What is expected —
Take every record and write it out again exactly, with no images included.

Provided entries —

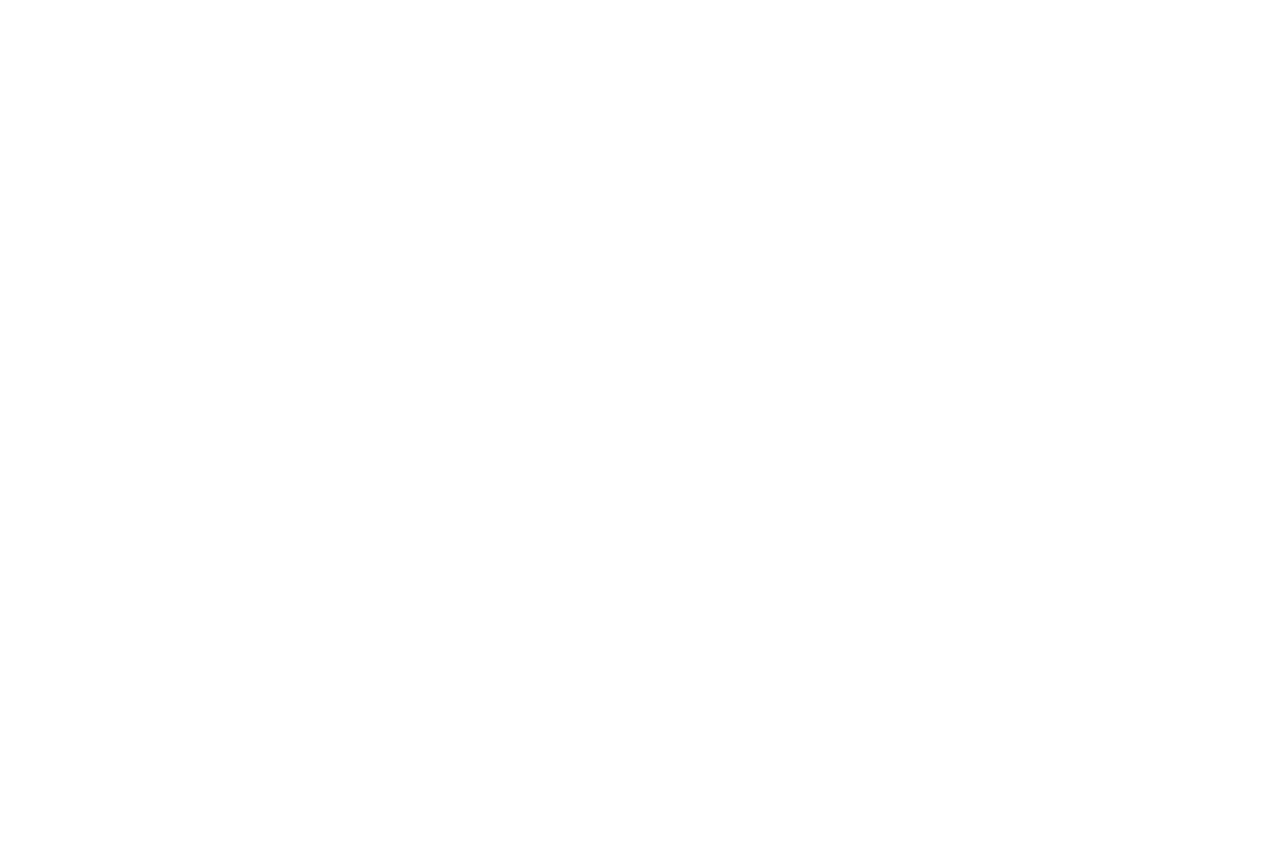
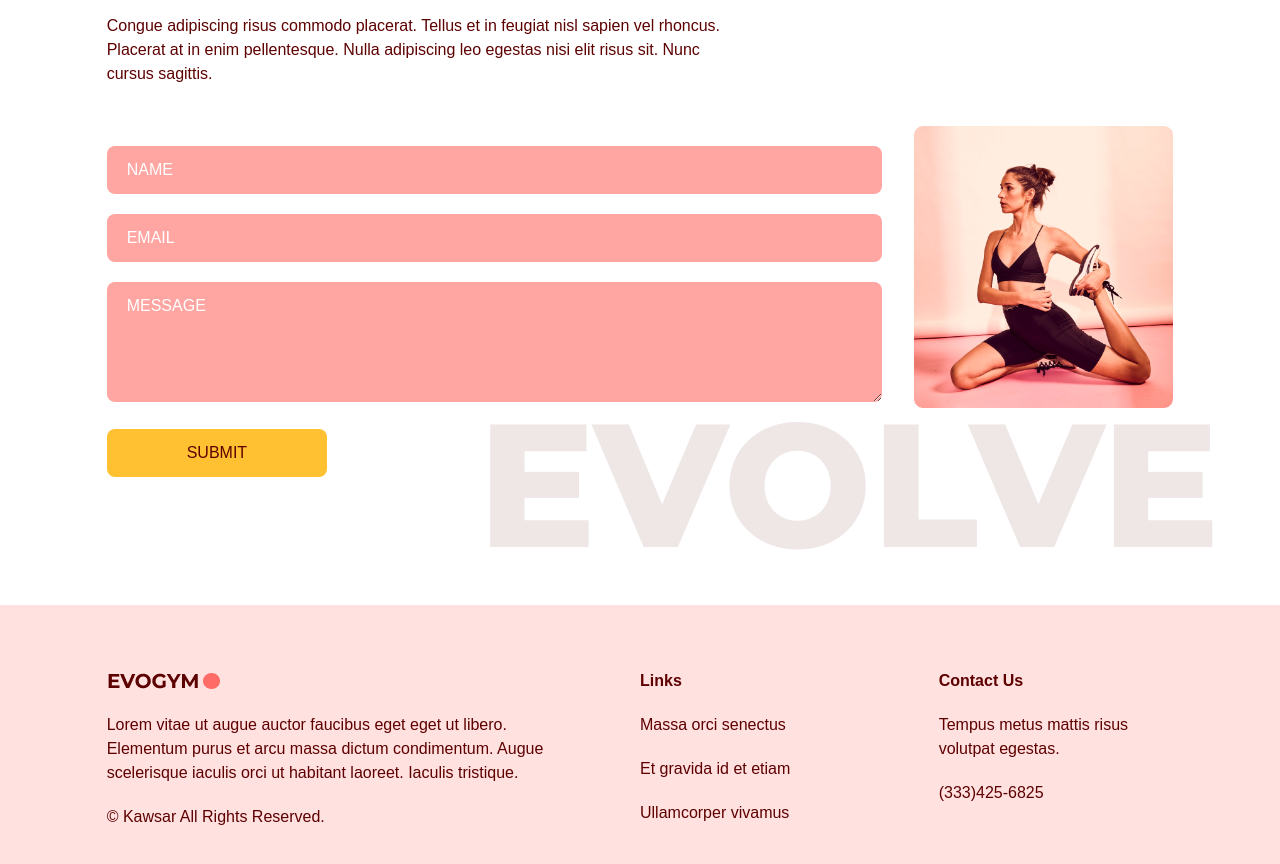
Before and after one commit to kawsar007/Fitness-Application, a React (Vite) app: page / in a window 1280 px wide. Shown: the part 2840-3704 px from the top of the page. Before the commit the page ends 2702 px from the top, so only its background shows below. Built offline with nearby package versions, Linux system fonts and the light colour scheme.

Commit message:
Project Done

```diff
--- a/package.json
+++ b/package.json
@@ -13,7 +13,8 @@
     "framer-motion": "^8.0.1",
     "react": "^18.2.0",
     "react-anchor-link-smooth-scroll": "^1.0.12",
-    "react-dom": "^18.2.0"
+    "react-dom": "^18.2.0",
+    "react-hook-form": "^7.41.3"
   },
   "devDependencies": {
     "@types/node": "^18.11.17",
--- a/src/App.tsx
+++ b/src/App.tsx
@@ -1,6 +1,8 @@
 import { useEffect, useState } from 'react'
 import './App.css'
 import Benefits from './scenes/benefits';
+import ContactUs from './scenes/contactUs';
+import Footer from './scenes/footer';
 import Home from './scenes/home';
 import Navbar from './scenes/navbar'
 import OurClasses from './scenes/ourClasses';
@@ -28,6 +30,8 @@
       <Home setSelectedPage={setSelectedPage}/>
       <Benefits setSelectedPage={setSelectedPage} />
       <OurClasses setSelectedPage={setSelectedPage} />
+      <ContactUs setSelectedPage={setSelectedPage} />
+      <Footer />
     </div>
   )
 }
--- /dev/null
+++ b/src/scenes/contactUs/index.tsx
@@ -0,0 +1,145 @@
+import { useForm } from "react-hook-form";
+import { SelectedPage } from "@/shared/types";
+import { motion } from "framer-motion";
+import ContactUsPageGraphic from "@/assets/ContactUsPageGraphic.png";
+import HText from "@/shared/HText";
+
+type Props = {
+    setSelectedPage: (value: SelectedPage) => void;
+};
+
+const ContactUs = ({ setSelectedPage }: Props) => {
+    const inputStyles = `mt-5 w-full rounded-lg bg-primary-300 px-5 py-3 placeholder-white`;
+
+    const { register, trigger, formState: { errors } } = useForm();
+    const onSubmit = async (e: any) => {
+        const isValid = await trigger();
+        if (!isValid) {
+            e.preventDefault();
+        }
+    }
+
+    return <section id="contactus" className="mx-auto w-5/6 pt-24 pb-32">
+        <motion.div onViewportEnter={() => setSelectedPage(SelectedPage.ContactUs)}>
+            {/* HEADER */}
+            <motion.div
+                className="md:w-3/5"
+                initial="hidden"
+                whileInView="visible"
+                viewport={{ once: true, amount: 0.5 }}
+                transition={{ duration: 0.5 }}
+                variants={{
+                    hidden: { opacity: 0, x: -50 },
+                    visible: { opacity: 1, x: 0 }
+                }}
+            >
+                <HText>
+                    <span className="text-primary-500">JOIN NOW</span> TO GET IN SHAPE
+                </HText>
+                <p className="my-5">
+                    Congue adipiscing risus commodo placerat. Tellus et in feugiat nisl
+                    sapien vel rhoncus. Placerat at in enim pellentesque. Nulla
+                    adipiscing leo egestas nisi elit risus sit. Nunc cursus sagittis.
+                </p>
+            </motion.div>
+
+            {/* FORM AND IMAGES */}
+            <div className="mt-10 justify-between gap-8 md:flex">
+                <motion.div
+                    className="mt-10 basic-3/5 md:mt-0"
+                    initial="hidden"
+                    whileInView="visible"
+                    viewport={{ once: true, amount: 0.5 }}
+                    transition={{ duration: 0.5 }}
+                    variants={{
+                        hidden: { opacity: 0, y: 50 },
+                        visible: { opacity: 1, y: 0 }
+                    }}
+                >
+                    <form
+                        target="_blank"
+                        onSubmit={onSubmit}
+                        action="https://formsubmit.co/imkawsar007@gmail.com"
+                        method="POST"
+                    >
+                        <input
+                            className={inputStyles}
+                            type="text"
+                            placeholder="NAME"
+                            {...register("name", {
+                                required: true,
+                                maxLength: 100,
+                            })}
+                        />
+                        {errors.name && (
+                            <p className="mt-1 text-primary-500">
+                                {errors.name.type === "required" && "This field is required."}
+                                {errors.name.type === "maxLength" && "Max length is 100 char."}
+                            </p>
+                        )}
+
+                        <input
+                            className={inputStyles}
+                            type="text"
+                            placeholder="EMAIL"
+                            {...register("email", {
+                                required: true,
+                                pattern: /^[A-Z0-9._%+-]+@[A-Z0-9.-]+\.[A-Z]{2,}$/i,
+                            })}
+                        />
+                        {errors.email && (
+                            <p className="mt-1 text-primary-500">
+                                {errors.email.type === "required" && "This field is required."}
+                                {errors.email.type === "pattern" && "Invalid email address."}
+                            </p>
+                        )}
+
+                        <textarea
+                            className={inputStyles}
+                            placeholder="MESSAGE"
+                            rows={4}
+                            cols={50}
+                            {...register("message", {
+                                required: true,
+                                maxLength: 1000,
+                            })}
+                        />
+                        {errors.message && (
+                            <p className="mt-1 text-primary-500">
+                                {errors.message.type === "required" && "This field is required."}
+                                {errors.message.type === "maxLength" && "Max length is 1000 char."}
+                            </p>
+                        )}
+
+                        <button type="submit"
+                            className="mt-5 rounded-lg bg-secondary-500 px-20 py-3 transition duration-500 hover:text-white">
+                            SUBMIT
+                        </button>
+                    </form>
+                </motion.div>
+
+                <motion.div
+                    className="relative mt-16 basic-2/5 md:mt-0"
+                    initial="hidden"
+                    whileInView="visible"
+                    viewport={{ once: true, amount: 0.5 }}
+                    transition={{ delay: 0.2, duration: 0.5 }}
+                    variants={{
+                        hidden: { opacity: 0, y: 50 },
+                        visible: { opacity: 1, y: 0 }
+                    }}
+                >
+                  <div className="md:before:content-evolvetext w-full before:absolute before:-bottom-20 before:-right-10 before:z-[-1]">
+                    <img
+                      className="w-full"
+                      alt="contact-us-page-graphics"
+                      src={ContactUsPageGraphic}
+                    />
+                  </div>
+                </motion.div>
+            </div>
+        </motion.div>
+    </section>
+}
+
+export default ContactUs;
--- /dev/null
+++ b/src/scenes/footer/index.tsx
@@ -0,0 +1,32 @@
+import Logo from "@/assets/Logo.png";
+
+const Footer = () => {
+  return (
+    <footer className="bg-primary-100 py-16">
+      <div className="justify-content mx-auto w-5/6 gap-16 md:flex">
+        <div className="mt-16 basis-1/2 md:mt-0">
+          <img alt="logo" src={Logo} />
+          <p className="my-5">
+            Lorem vitae ut augue auctor faucibus eget eget ut libero. Elementum
+            purus et arcu massa dictum condimentum. Augue scelerisque iaculis
+            orci ut habitant laoreet. Iaculis tristique.
+          </p>
+          <p>© Kawsar All Rights Reserved.</p>
+        </div>
+        <div className="mt-16 basis-1/4 md:mt-0">
+          <h4 className="font-bold">Links</h4>
+          <p className="my-5">Massa orci senectus</p>
+          <p className="my-5">Et gravida id et etiam</p>
+          <p>Ullamcorper vivamus</p>
+        </div>
+        <div className="mt-16 basis-1/4 md:mt-0">
+          <h4 className="font-bold">Contact Us</h4>
+          <p className="my-5">Tempus metus mattis risus volutpat egestas.</p>
+          <p>(333)425-6825</p>
+        </div>
+      </div>
+    </footer>
+  );
+};
+
+export default Footer;
--- a/src/scenes/ourClasses/index.tsx
+++ b/src/scenes/ourClasses/index.tsx
@@ -7,7 +7,7 @@
 import image6 from "@/assets/image6.png";
 import { motion } from "framer-motion";
 import HText from "@/shared/HText";
-import Class from "./class";
+import Class from "./Class";
 
 const classes: Array<ClassType> = [
     {
```
Also changed, not shown: 1 other file (tests, documents, lock files or other folders).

Response to the task —
Before and after one commit to kawsar007/Fitness-Application, a React (Vite) app: page / in a window 1280 px wide. Shown: the part 2840-3704 px from the top of the page. Before the commit the page ends 2702 px from the top, so only its background shows below. Built offline with nearby package versions, Linux system fonts and the light colour scheme.

Commit message:
Project Done

```diff
--- a/package.json
+++ b/package.json
@@ -13,7 +13,8 @@
     "framer-motion": "^8.0.1",
     "react": "^18.2.0",
     "react-anchor-link-smooth-scroll": "^1.0.12",
-    "react-dom": "^18.2.0"
+    "react-dom": "^18.2.0",
+    "react-hook-form": "^7.41.3"
   },
   "devDependencies": {
     "@types/node": "^18.11.17",
--- a/src/App.tsx
+++ b/src/App.tsx
@@ -1,6 +1,8 @@
 import { useEffect, useState } from 'react'
 import './App.css'
 import Benefits from './scenes/benefits';
+import ContactUs from './scenes/contactUs';
+import Footer from './scenes/footer';
 import Home from './scenes/home';
 import Navbar from './scenes/navbar'
 import OurClasses from './scenes/ourClasses';
@@ -28,6 +30,8 @@
       <Home setSelectedPage={setSelectedPage}/>
       <Benefits setSelectedPage={setSelectedPage} />
       <OurClasses setSelectedPage={setSelectedPage} />
+      <ContactUs setSelectedPage={setSelectedPage} />
+      <Footer />
     </div>
   )
 }
--- /dev/null
+++ b/src/scenes/contactUs/index.tsx
@@ -0,0 +1,145 @@
+import { useForm } from "react-hook-form";
+import { SelectedPage } from "@/shared/types";
+import { motion } from "framer-motion";
+import ContactUsPageGraphic from "@/assets/ContactUsPageGraphic.png";
+import HText from "@/shared/HText";
+
+type Props = {
+    setSelectedPage: (value: SelectedPage) => void;
+};
+
+const ContactUs = ({ setSelectedPage }: Props) => {
+    const inputStyles = `mt-5 w-full rounded-lg bg-primary-300 px-5 py-3 placeholder-white`;
+
+    const { register, trigger, formState: { errors } } = useForm();
+    const onSubmit = async (e: any) => {
+        const isValid = await trigger();
+        if (!isValid) {
+            e.preventDefault();
+        }
+    }
+
+    return <section id="contactus" className="mx-auto w-5/6 pt-24 pb-32">
+        <motion.div onViewportEnter={() => setSelectedPage(SelectedPage.ContactUs)}>
+            {/* HEADER */}
+            <motion.div
+                className="md:w-3/5"
+                initial="hidden"
+                whileInView="visible"
+                viewport={{ once: true, amount: 0.5 }}
+                transition={{ duration: 0.5 }}
+                variants={{
+                    hidden: { opacity: 0, x: -50 },
+                    visible: { opacity: 1, x: 0 }
+                }}
+            >
+                <HText>
+                    <span className="text-primary-500">JOIN NOW</span> TO GET IN SHAPE
+                </HText>
+                <p className="my-5">
+                    Congue adipiscing risus commodo placerat. Tellus et in feugiat nisl
+                    sapien vel rhoncus. Placerat at in enim pellentesque. Nulla
+                    adipiscing leo egestas nisi elit risus sit. Nunc cursus sagittis.
+                </p>
+            </motion.div>
+
+            {/* FORM AND IMAGES */}
+            <div className="mt-10 justify-between gap-8 md:flex">
+                <motion.div
+                    className="mt-10 basic-3/5 md:mt-0"
+                    initial="hidden"
+                    whileInView="visible"
+                    viewport={{ once: true, amount: 0.5 }}
+                    transition={{ duration: 0.5 }}
+                    variants={{
+                        hidden: { opacity: 0, y: 50 },
+                        visible: { opacity: 1, y: 0 }
+                    }}
+                >
+                    <form
+                        target="_blank"
+                        onSubmit={onSubmit}
+                        action="https://formsubmit.co/imkawsar007@gmail.com"
+                        method="POST"
+                    >
+                        <input
+                            className={inputStyles}
+                            type="text"
+                            placeholder="NAME"
+                            {...register("name", {
+                                required: true,
+                                maxLength: 100,
+                            })}
+                        />
+                        {errors.name && (
+                            <p className="mt-1 text-primary-500">
+                                {errors.name.type === "required" && "This field is required."}
+                                {errors.name.type === "maxLength" && "Max length is 100 char."}
+                            </p>
+                        )}
+
+                        <input
+                            className={inputStyles}
+                            type="text"
+                            placeholder="EMAIL"
+                            {...register("email", {
+                                required: true,
+                                pattern: /^[A-Z0-9._%+-]+@[A-Z0-9.-]+\.[A-Z]{2,}$/i,
+                            })}
+                        />
+                        {errors.email && (
+                            <p className="mt-1 text-primary-500">
+                                {errors.email.type === "required" && "This field is required."}
+                                {errors.email.type === "pattern" && "Invalid email address."}
+                            </p>
+                        )}
+
+                        <textarea
+                            className={inputStyles}
+                            placeholder="MESSAGE"
+                            rows={4}
+                            cols={50}
+                            {...register("message", {
+                                required: true,
+                                maxLength: 1000,
+                            })}
+                        />
+                        {errors.message && (
+                            <p className="mt-1 text-primary-500">
+                                {errors.message.type === "required" && "This field is required."}
+                                {errors.message.type === "maxLength" && "Max length is 1000 char."}
+                            </p>
+                        )}
+
+                        <button type="submit"
+                            className="mt-5 rounded-lg bg-secondary-500 px-20 py-3 transition duration-500 hover:text-white">
+                            SUBMIT
+                        </button>
+                    </form>
+                </motion.div>
+
+                <motion.div
+                    className="relative mt-16 basic-2/5 md:mt-0"
+                    initial="hidden"
+                    whileInView="visible"
+                    viewport={{ once: true, amount: 0.5 }}
+                    transition={{ delay: 0.2, duration: 0.5 }}
+                    variants={{
+                        hidden: { opacity: 0, y: 50 },
+                        visible: { opacity: 1, y: 0 }
+                    }}
+                >
+                  <div className="md:before:content-evolvetext w-full before:absolute before:-bottom-20 before:-right-10 before:z-[-1]">
+                    <img
+                      className="w-full"
+                      alt="contact-us-page-graphics"
+                      src={ContactUsPageGraphic}
+                    />
+                  </div>
+                </motion.div>
+            </div>
+        </motion.div>
+    </section>
+}
+
+export default ContactUs;
--- /dev/null
+++ b/src/scenes/footer/index.tsx
@@ -0,0 +1,32 @@
+import Logo from "@/assets/Logo.png";
+
+const Footer = () => {
+  return (
+    <footer className="bg-primary-100 py-16">
+      <div className="justify-content mx-auto w-5/6 gap-16 md:flex">
+        <div className="mt-16 basis-1/2 md:mt-0">
+          <img alt="logo" src={Logo} />
+          <p className="my-5">
+            Lorem vitae ut augue auctor faucibus eget eget ut libero. Elementum
+            purus et arcu massa dictum condimentum. Augue scelerisque iaculis
+            orci ut habitant laoreet. Iaculis tristique.
+          </p>
+          <p>© Kawsar All Rights Reserved.</p>
+        </div>
+        <div className="mt-16 basis-1/4 md:mt-0">
+          <h4 className="font-bold">Links</h4>
+          <p className="my-5">Massa orci senectus</p>
+          <p className="my-5">Et gravida id et etiam</p>
+          <p>Ullamcorper vivamus</p>
+        </div>
+        <div className="mt-16 basis-1/4 md:mt-0">
+          <h4 className="font-bold">Contact Us</h4>
+          <p className="my-5">Tempus metus mattis risus volutpat egestas.</p>
+          <p>(333)425-6825</p>
+        </div>
+      </div>
+    </footer>
+  );
+};
+
+export default Footer;
--- a/src/scenes/ourClasses/index.tsx
+++ b/src/scenes/ourClasses/index.tsx
@@ -7,7 +7,7 @@
 import image6 from "@/assets/image6.png";
 import { motion } from "framer-motion";
 import HText from "@/shared/HText";
-import Class from "./class";
+import Class from "./Class";
 
 const classes: Array<ClassType> = [
     {
```
Also changed, not shown: 1 other file (tests, documents, lock files or other folders).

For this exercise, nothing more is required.